AIM OF THE EXERCISE: Nothing except the pictures should be left out when you reproduce the listing exactly.

INPUT DATA:
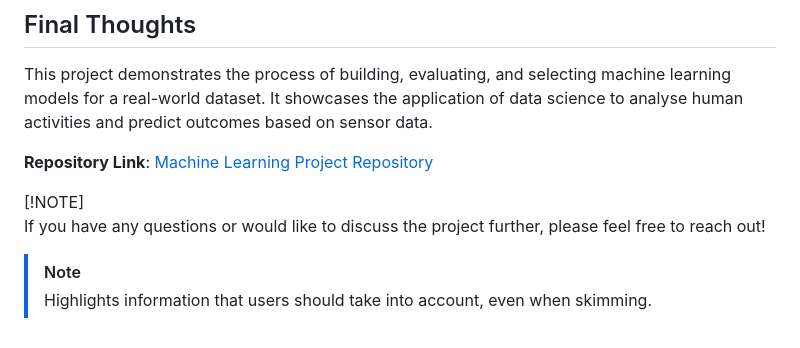
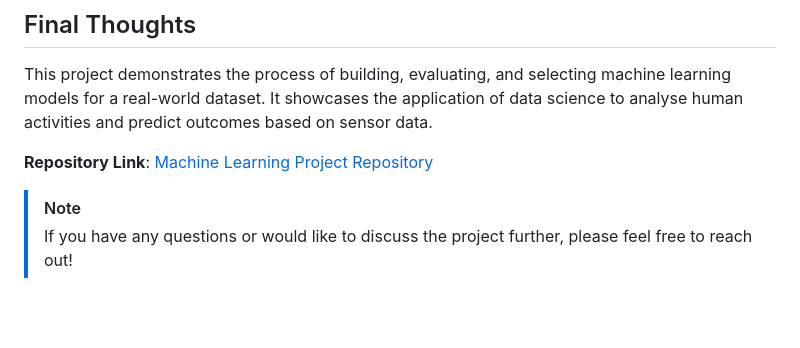
Before and after one commit to juanpaat/Machine-Learning-Project, a Markdown page: README.md, the part around the change. GitHub-like rendering; blank space fills up the shorter version.

```diff
--- a/README.md
+++ b/README.md
@@ -67,9 +67,5 @@ This project demonstrates the process of building, evaluating, and selecting mac
 
 **Repository Link**: [Machine Learning Project Repository](https://github.com/juanpaat/Machine-Learning-Project)
 
-[!NOTE]
-If you have any questions or would like to discuss the project further, please feel free to reach out!
-
-
 > [!NOTE]
-> Highlights information that users should take into account, even when skimming.
+> If you have any questions or would like to discuss the project further, please feel free to reach out!
```
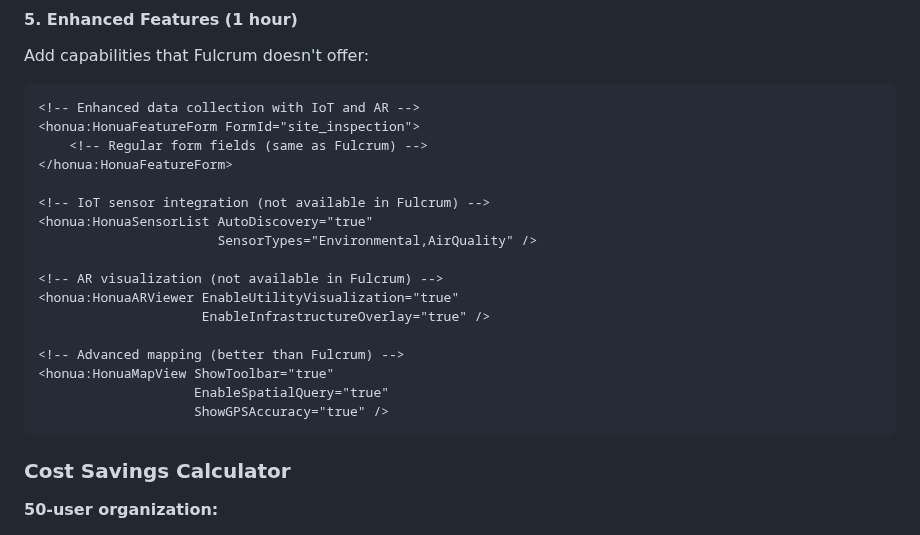
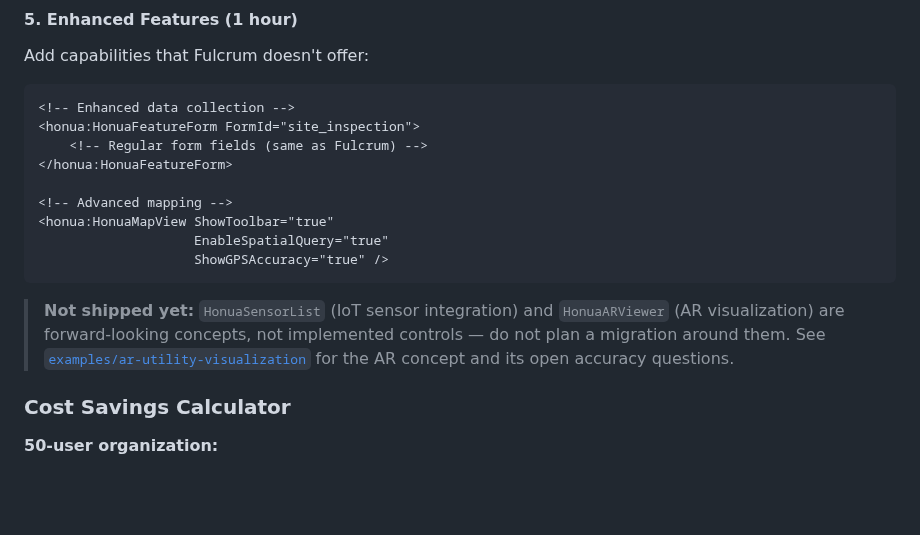
Before and after one commit to honua-io/honua-mobile, a Markdown page: docs/guides/migration-guide.md, the part around the change. GitHub-like rendering; blank space fills up the shorter version.

````diff
--- a/docs/guides/migration-guide.md
+++ b/docs/guides/migration-guide.md
@@ -215,24 +215,22 @@ public class FulcrumMigrationService
 Add capabilities that Fulcrum doesn't offer:
 
 ```xml
-<!-- Enhanced data collection with IoT and AR -->
+<!-- Enhanced data collection -->
 <honua:HonuaFeatureForm FormId="site_inspection">
     <!-- Regular form fields (same as Fulcrum) -->
 </honua:HonuaFeatureForm>
 
-<!-- IoT sensor integration (not available in Fulcrum) -->
-<honua:HonuaSensorList AutoDiscovery="true"
-                       SensorTypes="Environmental,AirQuality" />
-
-<!-- AR visualization (not available in Fulcrum) -->
-<honua:HonuaARViewer EnableUtilityVisualization="true"
-                     EnableInfrastructureOverlay="true" />
-
-<!-- Advanced mapping (better than Fulcrum) -->
+<!-- Advanced mapping -->
 <honua:HonuaMapView ShowToolbar="true"
                     EnableSpatialQuery="true"
                     ShowGPSAccuracy="true" />
 ```
+
+> **Not shipped yet:** `HonuaSensorList` (IoT sensor integration) and
+> `HonuaARViewer` (AR visualization) are forward-looking concepts, not
+> implemented controls — do not plan a migration around them. See
+> [`examples/ar-utility-visualization`](../../examples/ar-utility-visualization/README.md)
+> for the AR concept and its open accuracy questions.
 
 ### **Cost Savings Calculator**
 
````
Also changed, not shown: examples/field-data-collection/README.md (+15 -24 lines), examples/shared/README.md (+18 -10 lines).
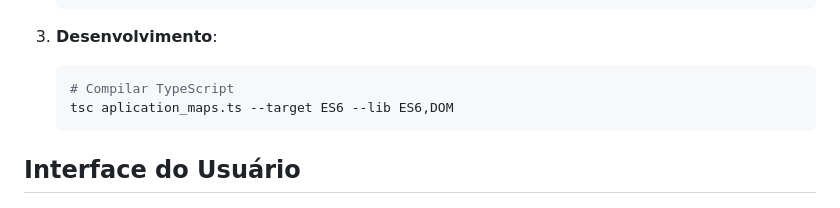
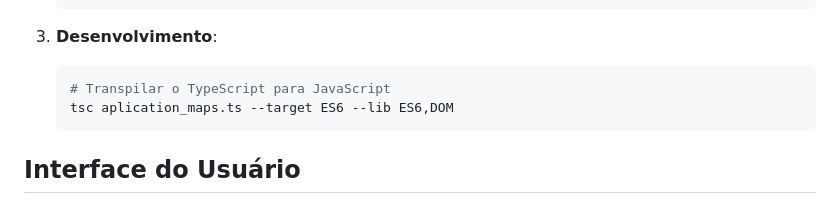
Before and after one commit to JhonataFerreiraIFRN/Trabalho-maps, a Markdown page: README.md, the part around the change. GitHub-like rendering.

````diff
--- a/README.md
+++ b/README.md
@@ -94,7 +94,7 @@ projeto/
 
 3. **Desenvolvimento**:
    ```bash
-   # Compilar TypeScript
+   # Transpilar o TypeScript para JavaScript
    tsc aplication_maps.ts --target ES6 --lib ES6,DOM
    ```
 
````
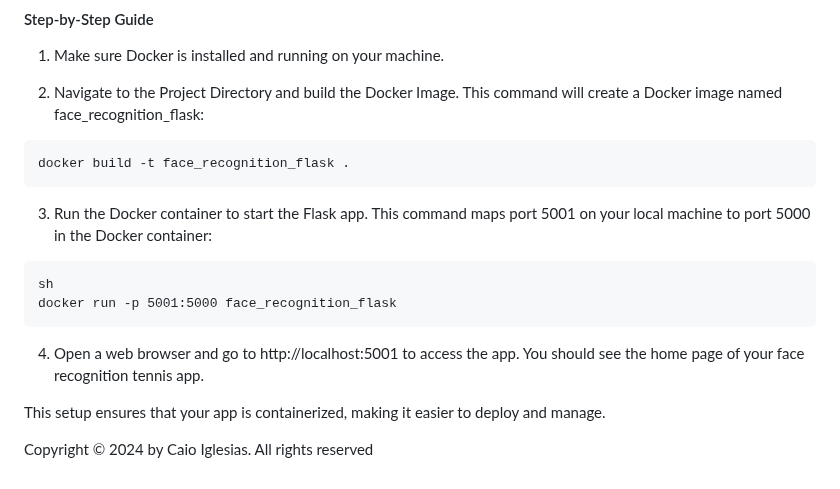
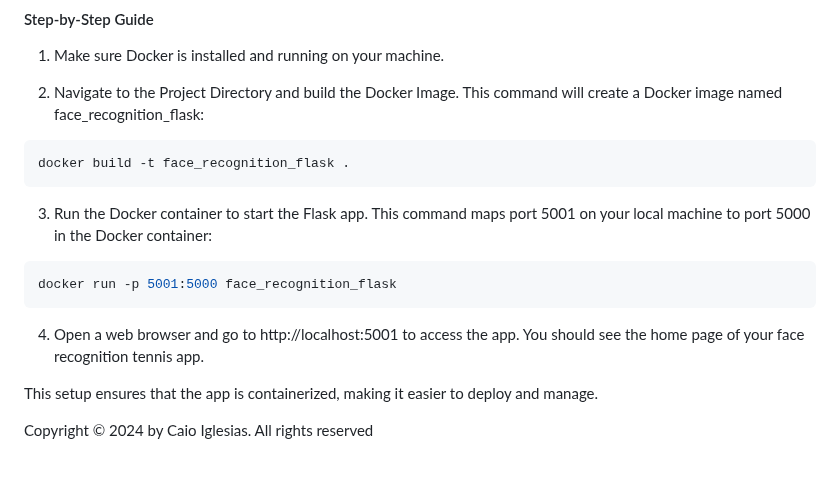
Before and after one commit to iglesiascaio/tennis_face_recognition, a Markdown page: README.md, the part around the change. Rendered like a GitHub page.

````diff
--- a/README.md
+++ b/README.md
@@ -133,15 +133,14 @@ docker build -t face_recognition_flask .
 ```
 
 3. Run the Docker container to start the Flask app. This command maps port 5001 on your local machine to port 5000 in the Docker container:
-```
-sh
+```sh
 docker run -p 5001:5000 face_recognition_flask
 ```
 
 4. Open a web browser and go to http://localhost:5001 to access the app. You should see the home page of your face recognition tennis app.
 
 
-This setup ensures that your app is containerized, making it easier to deploy and manage.
+This setup ensures that the app is containerized, making it easier to deploy and manage.
 
 
 Copyright © 2024 by Caio Iglesias. All rights reserved
````
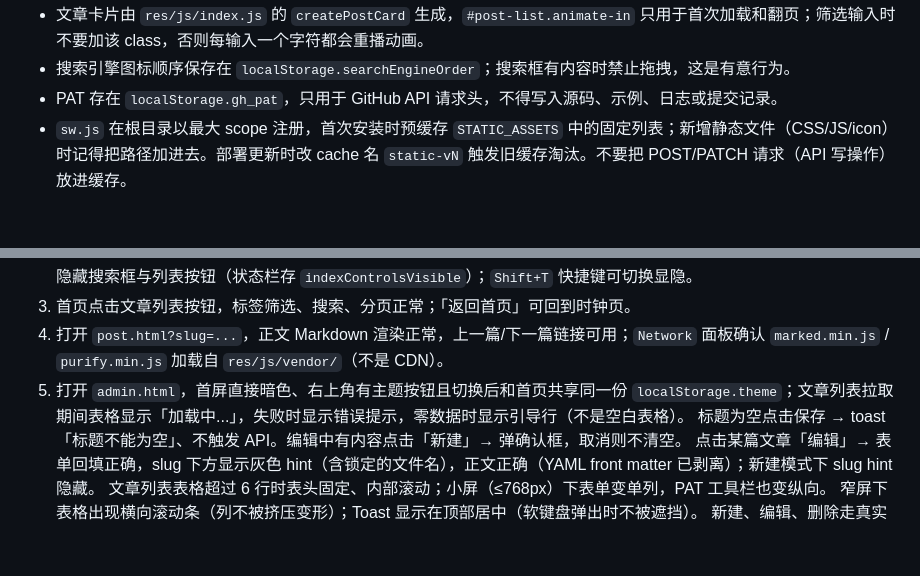
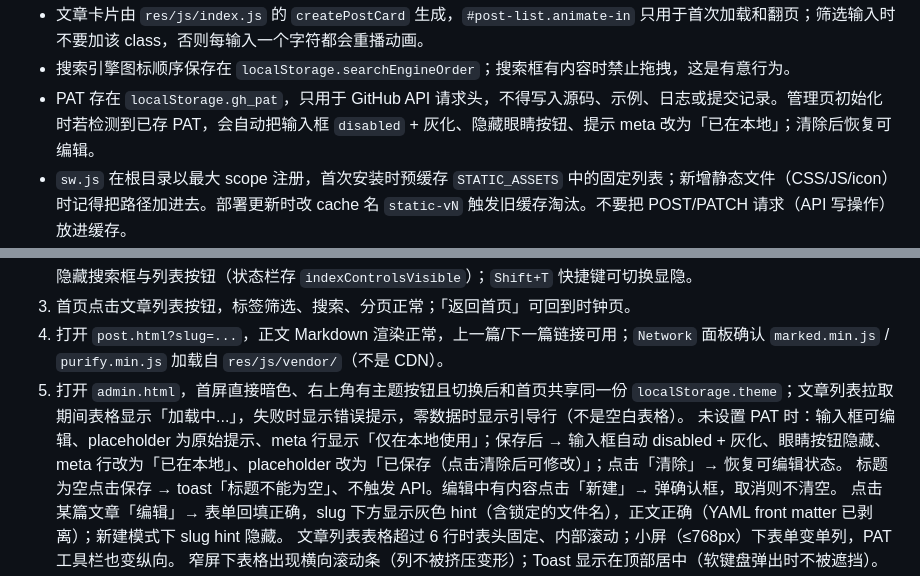
Before and after one commit to baaaaaaaaad/baaaaaaaaad.github.io, a Markdown page: AGENTS.md, 2 parts joined by grey strips. Rendered like a GitHub page; blank space fills up the shorter version.

Commit message:
docs(agents): 补充管理页 PAT 已保存状态的行为说明
- 说明管理页初始化检测到已存 PAT 时的禁用与灰化表现
- 补充眼睛按钮隐藏、meta 文案切换及清除后恢复编辑的细节
- 在验证清单中增加未设置与已保存 PAT 两种状态的检查步骤

```diff
--- a/AGENTS.md
+++ b/AGENTS.md
@@ -216,7 +216,7 @@ npx --yes serve .
 - 主题切换使用 `document.startViewTransition` + `html.theme-transitioning`；不支持或用户偏好减少动画时回退为直接切换。`--theme-x` / `--theme-y` 是圆形扩散的圆心，不要删除。
 - 文章卡片由 `res/js/index.js` 的 `createPostCard` 生成，`#post-list.animate-in` 只用于首次加载和翻页；筛选输入时不要加该 class，否则每输入一个字符都会重播动画。
 - 搜索引擎图标顺序保存在 `localStorage.searchEngineOrder`；搜索框有内容时禁止拖拽，这是有意行为。
-- PAT 存在 `localStorage.gh_pat`，只用于 GitHub API 请求头，不得写入源码、示例、日志或提交记录。
+- PAT 存在 `localStorage.gh_pat`，只用于 GitHub API 请求头，不得写入源码、示例、日志或提交记录。管理页初始化时若检测到已存 PAT，会自动把输入框 `disabled` + 灰化、隐藏眼睛按钮、提示 meta 改为「已在本地」；清除后恢复可编辑。
 - `sw.js` 在根目录以最大 scope 注册，首次安装时预缓存 `STATIC_ASSETS` 中的固定列表；新增静态文件（CSS/JS/icon）时记得把路径加进去。部署更新时改 cache 名 `static-vN` 触发旧缓存淘汰。不要把 POST/PATCH 请求（API 写操作）放进缓存。
 - `USE_MOCK_DATA = true` 时不会访问 GitHub，所有写操作只改内存，刷新后丢失；若线上"保存后刷新没了"或看到示例文章，先检查是不是被改成 `true`（当前默认 `false`）。
 - `admin.js` 内嵌了 `applyTheme/setTheme/setupThemeToggle` 三个函数（不从 index.js 导入，避免跨模块依赖），修改主题逻辑时 index.js 和 admin.js 要同步更新。
@@ -231,6 +231,7 @@ npx --yes serve .
 3. 首页点击文章列表按钮，标签筛选、搜索、分页正常；「返回首页」可回到时钟页。
 4. 打开 `post.html?slug=...`，正文 Markdown 渲染正常，上一篇/下一篇链接可用；`Network` 面板确认 `marked.min.js` / `purify.min.js` 加载自 `res/js/vendor/`（不是 CDN）。
 5. 打开 `admin.html`，首屏直接暗色、右上角有主题按钮且切换后和首页共享同一份 `localStorage.theme`；文章列表拉取期间表格显示「加载中...」，失败时显示错误提示，零数据时显示引导行（不是空白表格）。
+   未设置 PAT 时：输入框可编辑、placeholder 为原始提示、meta 行显示「仅在本地使用」；保存后 → 输入框自动 disabled + 灰化、眼睛按钮隐藏、meta 行改为「已在本地」、placeholder 改为「已保存（点击清除后可修改）」；点击「清除」→ 恢复可编辑状态。
    标题为空点击保存 → toast「标题不能为空」、不触发 API。编辑中有内容点击「新建」→ 弹确认框，取消则不清空。
    点击某篇文章「编辑」→ 表单回填正确，slug 下方显示灰色 hint（含锁定的文件名），正文正确（YAML front matter 已剥离）；新建模式下 slug hint 隐藏。
    文章列表表格超过 6 行时表头固定、内部滚动；小屏（≤768px）下表单变单列，PAT 工具栏也变纵向。
```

RESULT OF THE EXERCISE:
Before and after one commit to juanpaat/Machine-Learning-Project, a Markdown page: README.md, the part around the change. GitHub-like rendering; blank space fills up the shorter version.

```diff
--- a/README.md
+++ b/README.md
@@ -67,9 +67,5 @@ This project demonstrates the process of building, evaluating, and selecting mac
 
 **Repository Link**: [Machine Learning Project Repository](https://github.com/juanpaat/Machine-Learning-Project)
 
-[!NOTE]
-If you have any questions or would like to discuss the project further, please feel free to reach out!
-
-
 > [!NOTE]
-> Highlights information that users should take into account, even when skimming.
+> If you have any questions or would like to discuss the project further, please feel free to reach out!
```
Before and after one commit to honua-io/honua-mobile, a Markdown page: docs/guides/migration-guide.md, the part around the change. GitHub-like rendering; blank space fills up the shorter version.

````diff
--- a/docs/guides/migration-guide.md
+++ b/docs/guides/migration-guide.md
@@ -215,24 +215,22 @@ public class FulcrumMigrationService
 Add capabilities that Fulcrum doesn't offer:
 
 ```xml
-<!-- Enhanced data collection with IoT and AR -->
+<!-- Enhanced data collection -->
 <honua:HonuaFeatureForm FormId="site_inspection">
     <!-- Regular form fields (same as Fulcrum) -->
 </honua:HonuaFeatureForm>
 
-<!-- IoT sensor integration (not available in Fulcrum) -->
-<honua:HonuaSensorList AutoDiscovery="true"
-                       SensorTypes="Environmental,AirQuality" />
-
-<!-- AR visualization (not available in Fulcrum) -->
-<honua:HonuaARViewer EnableUtilityVisualization="true"
-                     EnableInfrastructureOverlay="true" />
-
-<!-- Advanced mapping (better than Fulcrum) -->
+<!-- Advanced mapping -->
 <honua:HonuaMapView ShowToolbar="true"
                     EnableSpatialQuery="true"
                     ShowGPSAccuracy="true" />
 ```
+
+> **Not shipped yet:** `HonuaSensorList` (IoT sensor integration) and
+> `HonuaARViewer` (AR visualization) are forward-looking concepts, not
+> implemented controls — do not plan a migration around them. See
+> [`examples/ar-utility-visualization`](../../examples/ar-utility-visualization/README.md)
+> for the AR concept and its open accuracy questions.
 
 ### **Cost Savings Calculator**
 
````
Also changed, not shown: examples/field-data-collection/README.md (+15 -24 lines), examples/shared/README.md (+18 -10 lines).
Before and after one commit to JhonataFerreiraIFRN/Trabalho-maps, a Markdown page: README.md, the part around the change. GitHub-like rendering.

````diff
--- a/README.md
+++ b/README.md
@@ -94,7 +94,7 @@ projeto/
 
 3. **Desenvolvimento**:
    ```bash
-   # Compilar TypeScript
+   # Transpilar o TypeScript para JavaScript
    tsc aplication_maps.ts --target ES6 --lib ES6,DOM
    ```
 
````
Before and after one commit to iglesiascaio/tennis_face_recognition, a Markdown page: README.md, the part around the change. Rendered like a GitHub page.

````diff
--- a/README.md
+++ b/README.md
@@ -133,15 +133,14 @@ docker build -t face_recognition_flask .
 ```
 
 3. Run the Docker container to start the Flask app. This command maps port 5001 on your local machine to port 5000 in the Docker container:
-```
-sh
+```sh
 docker run -p 5001:5000 face_recognition_flask
 ```
 
 4. Open a web browser and go to http://localhost:5001 to access the app. You should see the home page of your face recognition tennis app.
 
 
-This setup ensures that your app is containerized, making it easier to deploy and manage.
+This setup ensures that the app is containerized, making it easier to deploy and manage.
 
 
 Copyright © 2024 by Caio Iglesias. All rights reserved
````
Before and after one commit to baaaaaaaaad/baaaaaaaaad.github.io, a Markdown page: AGENTS.md, 2 parts joined by grey strips. Rendered like a GitHub page; blank space fills up the shorter version.

Commit message:
docs(agents): 补充管理页 PAT 已保存状态的行为说明
- 说明管理页初始化检测到已存 PAT 时的禁用与灰化表现
- 补充眼睛按钮隐藏、meta 文案切换及清除后恢复编辑的细节
- 在验证清单中增加未设置与已保存 PAT 两种状态的检查步骤

```diff
--- a/AGENTS.md
+++ b/AGENTS.md
@@ -216,7 +216,7 @@ npx --yes serve .
 - 主题切换使用 `document.startViewTransition` + `html.theme-transitioning`；不支持或用户偏好减少动画时回退为直接切换。`--theme-x` / `--theme-y` 是圆形扩散的圆心，不要删除。
 - 文章卡片由 `res/js/index.js` 的 `createPostCard` 生成，`#post-list.animate-in` 只用于首次加载和翻页；筛选输入时不要加该 class，否则每输入一个字符都会重播动画。
 - 搜索引擎图标顺序保存在 `localStorage.searchEngineOrder`；搜索框有内容时禁止拖拽，这是有意行为。
-- PAT 存在 `localStorage.gh_pat`，只用于 GitHub API 请求头，不得写入源码、示例、日志或提交记录。
+- PAT 存在 `localStorage.gh_pat`，只用于 GitHub API 请求头，不得写入源码、示例、日志或提交记录。管理页初始化时若检测到已存 PAT，会自动把输入框 `disabled` + 灰化、隐藏眼睛按钮、提示 meta 改为「已在本地」；清除后恢复可编辑。
 - `sw.js` 在根目录以最大 scope 注册，首次安装时预缓存 `STATIC_ASSETS` 中的固定列表；新增静态文件（CSS/JS/icon）时记得把路径加进去。部署更新时改 cache 名 `static-vN` 触发旧缓存淘汰。不要把 POST/PATCH 请求（API 写操作）放进缓存。
 - `USE_MOCK_DATA = true` 时不会访问 GitHub，所有写操作只改内存，刷新后丢失；若线上"保存后刷新没了"或看到示例文章，先检查是不是被改成 `true`（当前默认 `false`）。
 - `admin.js` 内嵌了 `applyTheme/setTheme/setupThemeToggle` 三个函数（不从 index.js 导入，避免跨模块依赖），修改主题逻辑时 index.js 和 admin.js 要同步更新。
@@ -231,6 +231,7 @@ npx --yes serve .
 3. 首页点击文章列表按钮，标签筛选、搜索、分页正常；「返回首页」可回到时钟页。
 4. 打开 `post.html?slug=...`，正文 Markdown 渲染正常，上一篇/下一篇链接可用；`Network` 面板确认 `marked.min.js` / `purify.min.js` 加载自 `res/js/vendor/`（不是 CDN）。
 5. 打开 `admin.html`，首屏直接暗色、右上角有主题按钮且切换后和首页共享同一份 `localStorage.theme`；文章列表拉取期间表格显示「加载中...」，失败时显示错误提示，零数据时显示引导行（不是空白表格）。
+   未设置 PAT 时：输入框可编辑、placeholder 为原始提示、meta 行显示「仅在本地使用」；保存后 → 输入框自动 disabled + 灰化、眼睛按钮隐藏、meta 行改为「已在本地」、placeholder 改为「已保存（点击清除后可修改）」；点击「清除」→ 恢复可编辑状态。
    标题为空点击保存 → toast「标题不能为空」、不触发 API。编辑中有内容点击「新建」→ 弹确认框，取消则不清空。
    点击某篇文章「编辑」→ 表单回填正确，slug 下方显示灰色 hint（含锁定的文件名），正文正确（YAML front matter 已剥离）；新建模式下 slug hint 隐藏。
    文章列表表格超过 6 行时表头固定、内部滚动；小屏（≤768px）下表单变单列，PAT 工具栏也变纵向。
```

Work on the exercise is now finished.